While we have larger aspirations at Stecknologies, reworking this sector of the internet is important not only for our future development, but also to ensure that developers and users alike have a more powerful and safe playing field, especially given the economic growth that the Internet can stimulate. Here’s how we’re going to help:

1. We’re building a new browser that tracks the user’s workflow.

Our journey is a long one, but we need to fight each battle one at a time. We not only want to increase the technology that we and others in the developer community can use, but we want to launch products that can instantly positively affect the daily lives of users. While still holding true to the core ideals of improving personalization, security, and responsiveness, we are building a browser that tracks the user’s workflow. Here are a few key features:

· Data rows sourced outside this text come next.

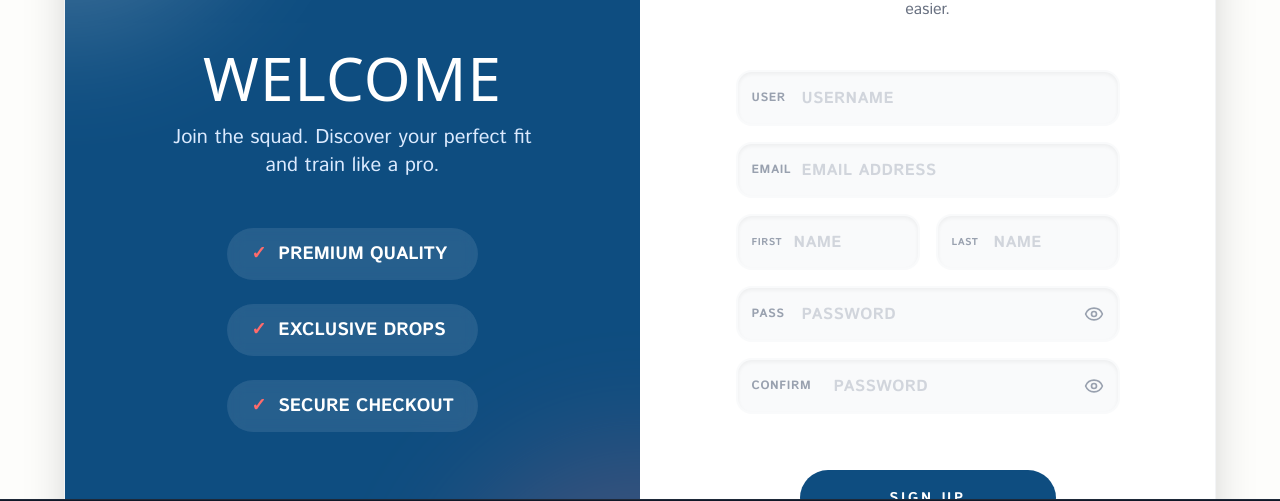
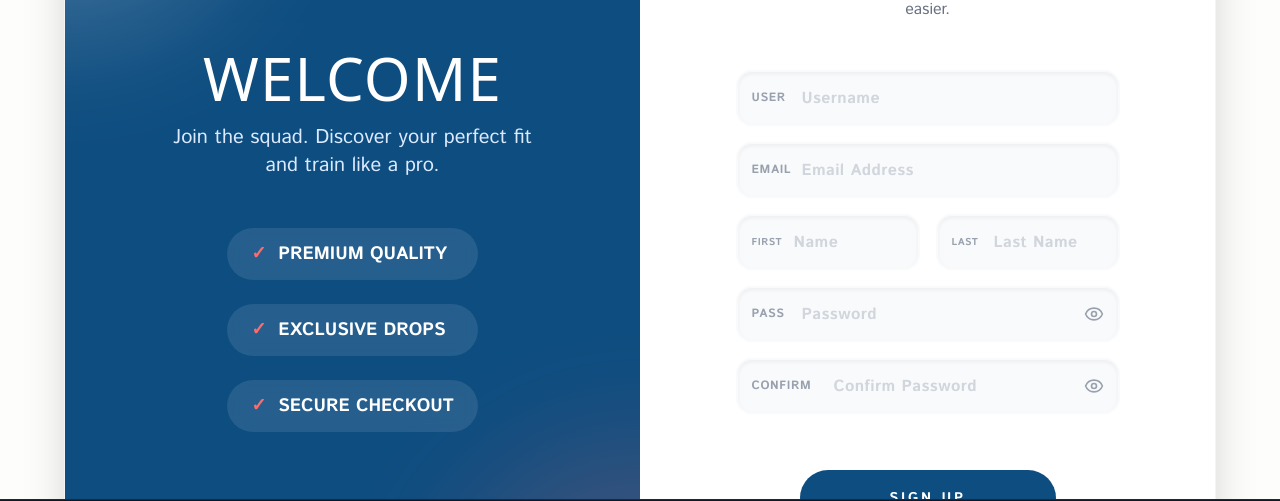
Before and after one commit to Peregr1ne225/Arashi, a Next.js app in the folder frontend/: page /register in a window 1280 px wide. Shown: the part 232-733 px from the top of the page. Built offline with nearby package versions, Linux system fonts and the light colour scheme; no server answers; a web font is replaced by a local one.

Commit message:
Fix: Register show uppercase

```diff
--- a/frontend/app/components/auth/RegisterForm.tsx
+++ b/frontend/app/components/auth/RegisterForm.tsx
@@ -327,8 +327,8 @@ export default function RegisterForm({ onSuccess }: RegisterFormProps) {
               name="username"
               type="text"
               required
-              className="block w-full h-14 pl-16 pr-6 rounded-2xl bg-gray-50 border-2 border-transparent focus:border-[#0e4d80]/20 focus:bg-white text-base font-istok font-bold text-[#0e4d80] focus:outline-none placeholder-gray-300 transition-all uppercase tracking-wide shadow-inner"
-              placeholder="USERNAME"
+              className="block w-full h-14 pl-16 pr-6 rounded-2xl bg-gray-50 border-2 border-transparent focus:border-[#0e4d80]/20 focus:bg-white text-base font-istok font-bold text-[#0e4d80] focus:outline-none placeholder-gray-300 transition-all tracking-wide shadow-inner"
+              placeholder="Username"
               value={formData.username}
               onChange={(e) => handleFieldChange("username", e.target.value)}
               onBlur={() => handleFieldBlur("username")}
@@ -350,8 +350,8 @@ export default function RegisterForm({ onSuccess }: RegisterFormProps) {
               name="email"
               type="email"
               required
-              className="block w-full h-14 pl-16 pr-6 rounded-2xl bg-gray-50 border-2 border-transparent focus:border-[#0e4d80]/20 focus:bg-white text-base font-istok font-bold text-[#0e4d80] focus:outline-none placeholder-gray-300 transition-all uppercase tracking-wide shadow-inner"
-              placeholder="EMAIL ADDRESS"
+              className="block w-full h-14 pl-16 pr-6 rounded-2xl bg-gray-50 border-2 border-transparent focus:border-[#0e4d80]/20 focus:bg-white text-base font-istok font-bold text-[#0e4d80] focus:outline-none placeholder-gray-300 transition-all tracking-wide shadow-inner"
+              placeholder="Email Address"
               value={formData.email}
               onChange={(e) => handleFieldChange("email", e.target.value)}
               onBlur={() => handleFieldBlur("email")}
@@ -374,8 +374,8 @@ export default function RegisterForm({ onSuccess }: RegisterFormProps) {
                 name="firstName"
                 type="text"
                 required
-                className="block w-full h-14 pl-14 pr-4 rounded-2xl bg-gray-50 border-2 border-transparent focus:border-[#0e4d80]/20 focus:bg-white text-base font-istok font-bold text-[#0e4d80] focus:outline-none placeholder-gray-300 transition-all uppercase tracking-wide shadow-inner"
-                placeholder="NAME"
+                className="block w-full h-14 pl-14 pr-4 rounded-2xl bg-gray-50 border-2 border-transparent focus:border-[#0e4d80]/20 focus:bg-white text-base font-istok font-bold text-[#0e4d80] focus:outline-none placeholder-gray-300 transition-all tracking-wide shadow-inner"
+                placeholder="Name"
                 value={formData.firstName}
                 onChange={(e) => handleFieldChange("firstName", e.target.value)}
                 onBlur={() => handleFieldBlur("firstName")}
@@ -395,8 +395,8 @@ export default function RegisterForm({ onSuccess }: RegisterFormProps) {
                 name="lastName"
                 type="text"
                 required
-                className="block w-full h-14 pl-14 pr-4 rounded-2xl bg-gray-50 border-2 border-transparent focus:border-[#0e4d80]/20 focus:bg-white text-base font-istok font-bold text-[#0e4d80] focus:outline-none placeholder-gray-300 transition-all uppercase tracking-wide shadow-inner"
-                placeholder="NAME"
+                className="block w-full h-14 pl-14 pr-4 rounded-2xl bg-gray-50 border-2 border-transparent focus:border-[#0e4d80]/20 focus:bg-white text-base font-istok font-bold text-[#0e4d80] focus:outline-none placeholder-gray-300 transition-all tracking-wide shadow-inner"
+                placeholder="Last Name"
                 value={formData.lastName}
                 onChange={(e) => handleFieldChange("lastName", e.target.value)}
                 onBlur={() => handleFieldBlur("lastName")}
@@ -420,8 +420,8 @@ export default function RegisterForm({ onSuccess }: RegisterFormProps) {
                 name="password"
                 type={showPassword ? "text" : "password"}
                 required
-                className="block w-full h-14 pl-16 pr-12 rounded-2xl bg-gray-50 border-2 border-transparent focus:border-[#0e4d80]/20 focus:bg-white text-base font-istok font-bold text-[#0e4d80] focus:outline-none placeholder-gray-300 transition-all uppercase tracking-wide shadow-inner"
-                placeholder="PASSWORD"
+                className="block w-full h-14 pl-16 pr-12 rounded-2xl bg-gray-50 border-2 border-transparent focus:border-[#0e4d80]/20 focus:bg-white text-base font-istok font-bold text-[#0e4d80] focus:outline-none placeholder-gray-300 transition-all tracking-wide shadow-inner"
+                placeholder="Password"
                 value={formData.password}
                 onChange={(e) => handleFieldChange("password", e.target.value)}
                 onBlur={() => handleFieldBlur("password")}
@@ -468,8 +468,8 @@ export default function RegisterForm({ onSuccess }: RegisterFormProps) {
                 name="confirmPassword"
                 type={showConfirmPassword ? "text" : "password"}
                 required
-                className="block w-full h-14 pl-24 pr-12 rounded-2xl bg-gray-50 border-2 border-transparent focus:border-[#0e4d80]/20 focus:bg-white text-base font-istok font-bold text-[#0e4d80] focus:outline-none placeholder-gray-300 transition-all uppercase tracking-wide shadow-inner"
-                placeholder="PASSWORD"
+                className="block w-full h-14 pl-24 pr-12 rounded-2xl bg-gray-50 border-2 border-transparent focus:border-[#0e4d80]/20 focus:bg-white text-base font-istok font-bold text-[#0e4d80] focus:outline-none placeholder-gray-300 transition-all tracking-wide shadow-inner"
+                placeholder="Confirm Password"
                 value={formData.confirmPassword}
                 onChange={(e) =>
                   handleFieldChange("confirmPassword", e.target.value)
```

  • No tabs — flows are created around particular tasks that you do in your browser. As you create new actions, sites and files that are related are added to similar flows centered around actions. This makes it easier to track your work and gives the user a less cluttered screen.
  • When the user starts a new action, the browser tracks their ‘flow’ — the progression of sites that they use and the importance of each site — and saves it to a workspace. Users can also upload important files and documents to ensure that all of their content for one topic lives in one place
  • After the user has gotten familiar with their workspace, the browser starts to give the user analytics — how much time they spend per workspace, what sorts of sites they use when, and what sorts of things they might want to try searching
  • User content is stored in a decentralized account powered by blockchain technology

2. We’re planning to build a new operating system.

As we work towards reworking the building blocks of the internet, we want to build components that are helpful on their own, but can come together to make a larger, more powerful(and humane) interface. The operating system is the driver of the device — yes, it runs many programs that the user will never interact with, but it also controls the interface that the user is presented with from the ground up. It is important to add these core concepts of personalization, security, and responsiveness to the operating system for many reasons. Here are just a few:

  • It will make it easier to transport user data across interfaces, whether it’s a mobile device, laptop, IoT device, or even broader, less personal network
  • It will incorporate modern design practices into the operating system and remove a layer of inconsistent styling, further slowing the user down
  • It will redesign software whose GUI has been rooted in the same principles for 20+ years
  • It will make it easier to let developers edit parts of the OS that had been rather untouched for a very long time

3. We’re calling out to the community to help.

There are many communities that are also working towards building a better internet. For example, both Blockstack and Solid(which was founded by the creator of the Internet, Sir Tim Berners-Lee) are working towards creating frameworks that empower developers to build decentralized apps. In addition, the W3C(World Wide Web Consortium) and Mozilla, creators of the popular browser Firefox, publish reports and hold conferences on improving the health of the internet.

In the space of productivity and workflow efficiency, multiple tools, such as Dropbox’s latest workspace update and Notion, are working towards making it easier for users to find and edit their content.

While we are actively observing activities in these communities and looking for ways to contribute, we would love to connect with anyone who wants to chat or help us get closer to achieving our mission of creating a universal, humane interface.

We hope to connect with as many developers in these fields as possible to build market-ready solutions for these problems. If you have any questions about our work or want to collaborate, please contact us at, check out some of our previous initial work at, and stay up to date on our website at

Written by

17 year old interface designer and developer based in New York.

Get the Medium app

A button that says 'Download on the App Store', and if clicked it will lead you to the iOS App store
A button that says 'Get it on, Google Play', and if clicked it will lead you to the Google Play store